From the bandmates’ knowing smiles, it’s clear O’Riordan was always her own woman — right back to when, as a shy churchgoing girl from a small town outside Limerick, she decided to audition for a local rock band, in need of a new singer after their original frontman had quit.
That voice immediately stood out, of course. “I knew, that the minute I opened my mouth that they were going to be impressed,” she once recalled of their first meeting.
While the Cranberries went on to become one of the biggest rock groups of the Nineties — to date, they have sold more than 40 million albums worldwide — things were nearly very different. When their debut LP ‘Everybody Else Is Doing It, So Why Can’t We?’ was first released over here in March 1993, it flopped, and a demoralising UK tour followed. It was America that saved them, a few months later, after ‘Linger’ was picked up by college radio.
By the time of their third album in 1996, ‘To the Faithful Departed’, O’Riordan was sick with stress, and anorexic. “It was hard to watch. We should have taken a break, but we did the albums ‘bang, bang, bang’. You can even see in videos from the time how thin she’d become,” says Noel.
They cancelled their tour six months in, so she could recuperate; two more albums followed, to diminishing sales, before, in 2003, they went on a six-year hiatus.
The real tragedy, though, is just how well O’Riordan had been doing in recent years. The medication for her bipolar condition had stabilised her moods, and, after problems with alcohol in the past, she had been sober for three years. “I knew in my heart and soul she didn’t do this deliberately because she wasn’t in that place at all,” says Noel.
He had last spoken to O’Riordan three days before she died, when she was in Ireland, visiting her mother and checking in on a house she was building there. They had discussed recording the new album, which she was excited about, as well as her children, whom she missed a lot. She was considering going back to live in Canada to be near them again — certainly, her mind was fixed on the future.
The group as a whole had also found a groove: they had imagined they would “always come and go... like the Irish Rolling Stones,” says Noel.

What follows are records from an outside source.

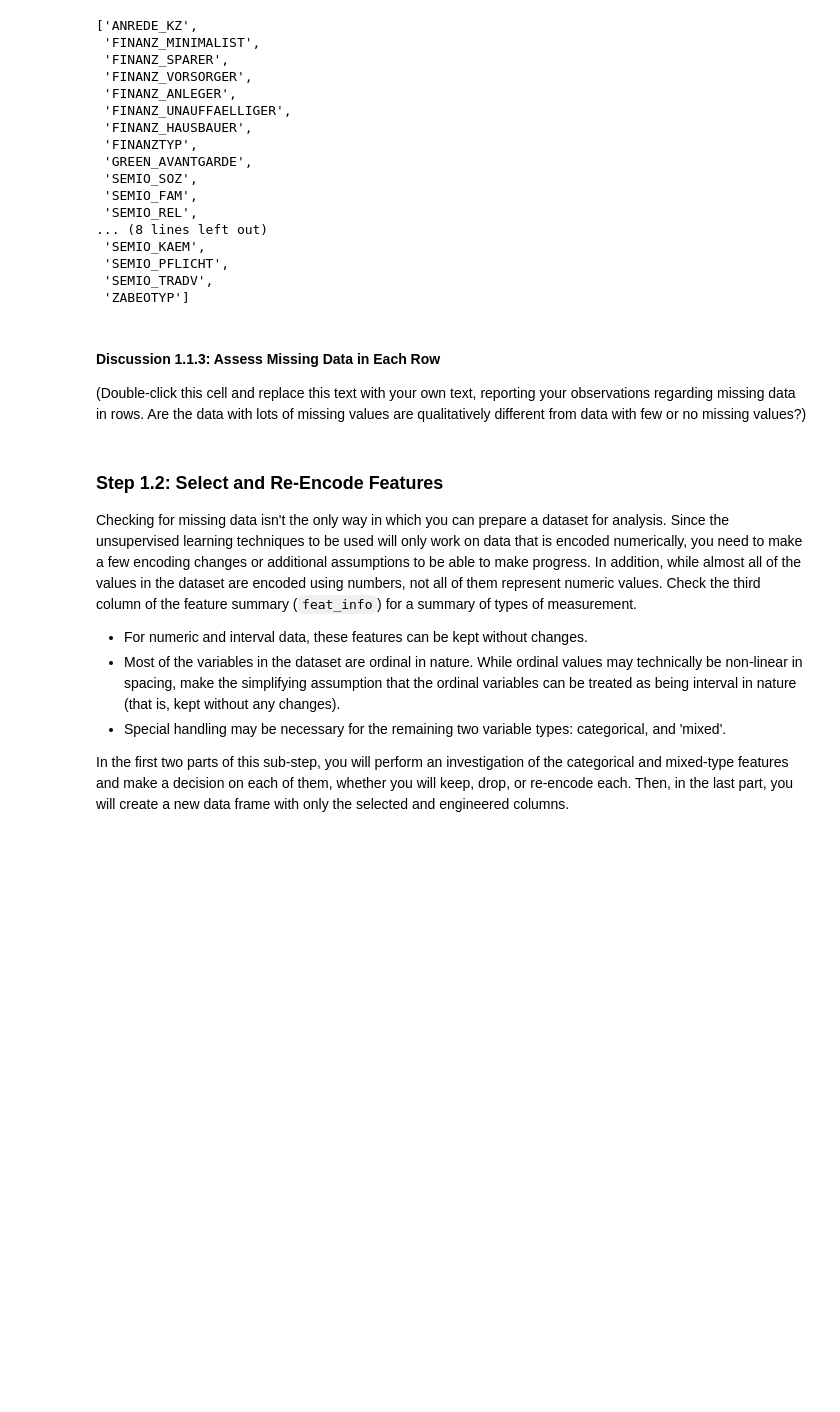
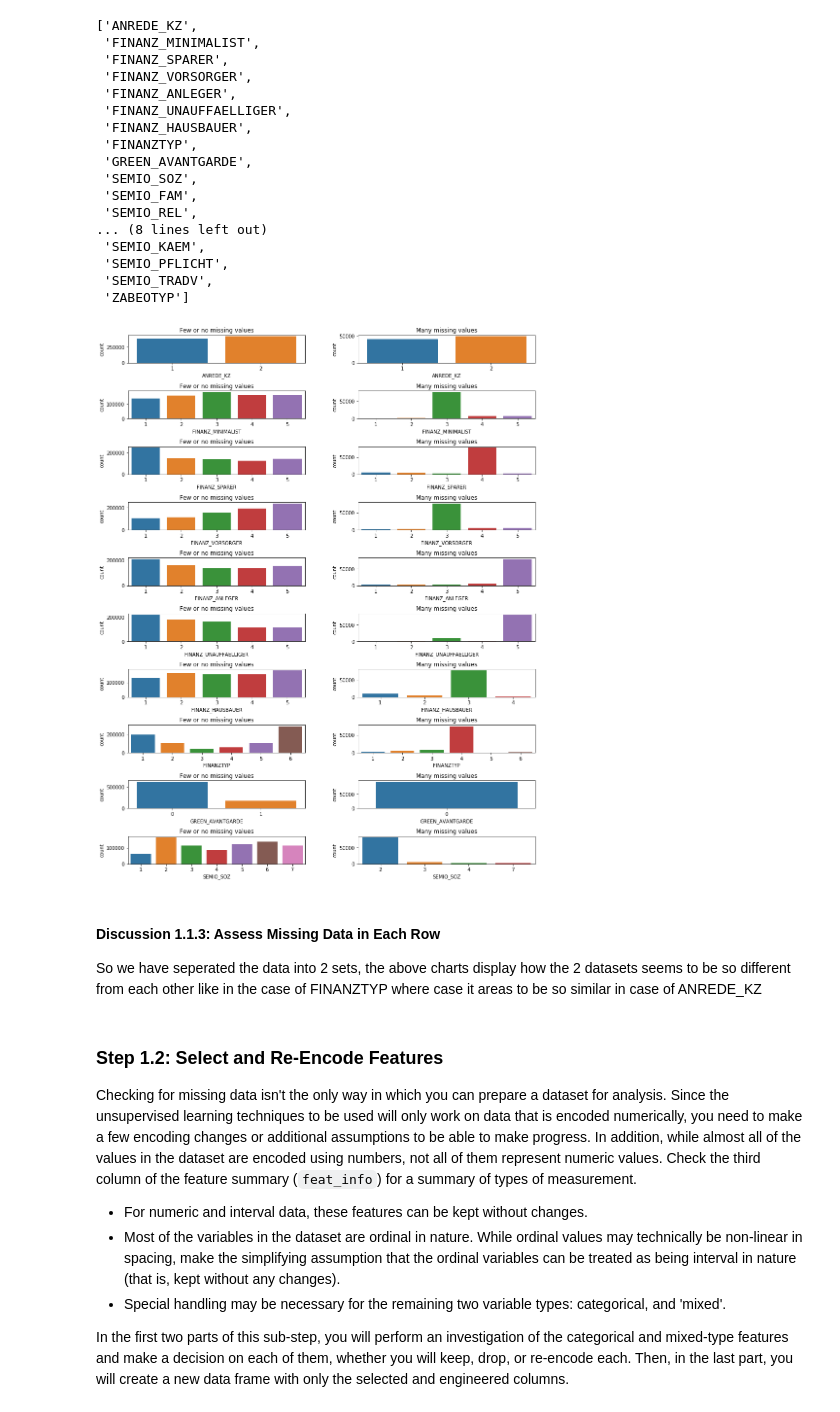
Before and after one commit to IshanJaiswal99/identify-customer-segment, a Jupyter notebook: Identify_Customer_Segments.ipynb, the cells around one changed output. Saved outputs shown, nothing was run; the diff lists cells and outputs as text; code cells hidden in the pictures; blank space fills up the shorter version.

```diff
--- a/Identify_Customer_Segments.ipynb
+++ b/Identify_Customer_Segments.ipynb
@@ -316,5 +309,6 @@ plt.show()
 # %%
 # Write code to divide the data into two subsets based on the number of missing
 # values in each row.
-datamiss_lt_50 = azdias[azdias.isnull().sum(axis=1) <= 50]
-datamiss_mt_50 = azdias[azdias.isnull().sum(axis=1) > 50]
+datamiss_lt_50 = azdias[azdias.isnull().sum(axis=1) <= 30]
+datamiss_mt_50 = azdias[azdias.isnull().sum(axis=1) > 30]
+datamiss_mt_50
@@ -342,10 +355,24 @@ perfect_columns
  'SEMIO_PFLICHT',
  'SEMIO_TRADV',
  'ZABEOTYP']
-# %% [markdown]
-#### Discussion 1.1.3: Assess Missing Data in Each Row
-
-(Double-click this cell and replace this text with your own text, reporting your observations regarding missing data in rows. Are the data with lots of missing values are qualitatively different from data with few or no missing values?)
+# %%
+def compare_func(column):
+    figure, axs = plt.subplots(nrows=len(column), ncols=2, figsize = (15,20))
+    figure.subplots_adjust(hspace = 1, wspace=.3)
+    for i in range(len(column)):
+        sns.countplot(datamiss_lt_50[column[i]], ax=axs[i][0])
+        axs[i][0].set_title('Few or no missing values')
+        sns.countplot(datamiss_mt_50[column[i]], ax=axs[i][1])
+        axs[i][1].set_title('Many missing values')
+# %%
+num = 10
+compare_func(perfect_columns[:num])
+# %% [output]
+[figure, added]
+# %% [markdown]
+#### Discussion 1.1.3: Assess Missing Data in Each Row
+
+So we have seperated the data into 2 sets, the above charts display how the 2 datasets seems to be so different from each other like in the case of FINANZTYP where case it areas to be so similar in case of ANREDE_KZ
 # %% [markdown]
 ### Step 1.2: Select and Re-Encode Features
 
```
Also changed, not shown: parts of 3 cells of this notebook.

Now, instead, the Cranberries really are no more. “We’re not going to be getting another singer and doing the Queen thing. No way. No way,” says Lawler, appalled at the very thought.
But there’s no danger of them being forgotten. They continue to be a favourite of film and TV soundtracks — most recently appearing in glorious sitcom ‘Derry Girls’ (streaming now on Netflix) — while O’Riordan’s grave in Ballybricken has become something of a pilgrimage site. And just as they were never tied to any musical scene, so those early hits remain curiously ageless.
Noel agrees: “When Dolores passed away, the songs like ‘Linger’ and ‘Dreams’ were everywhere again and I started to realise — and I don’t mean this in a cocky way — that they sound like they could have been recorded six months ago.”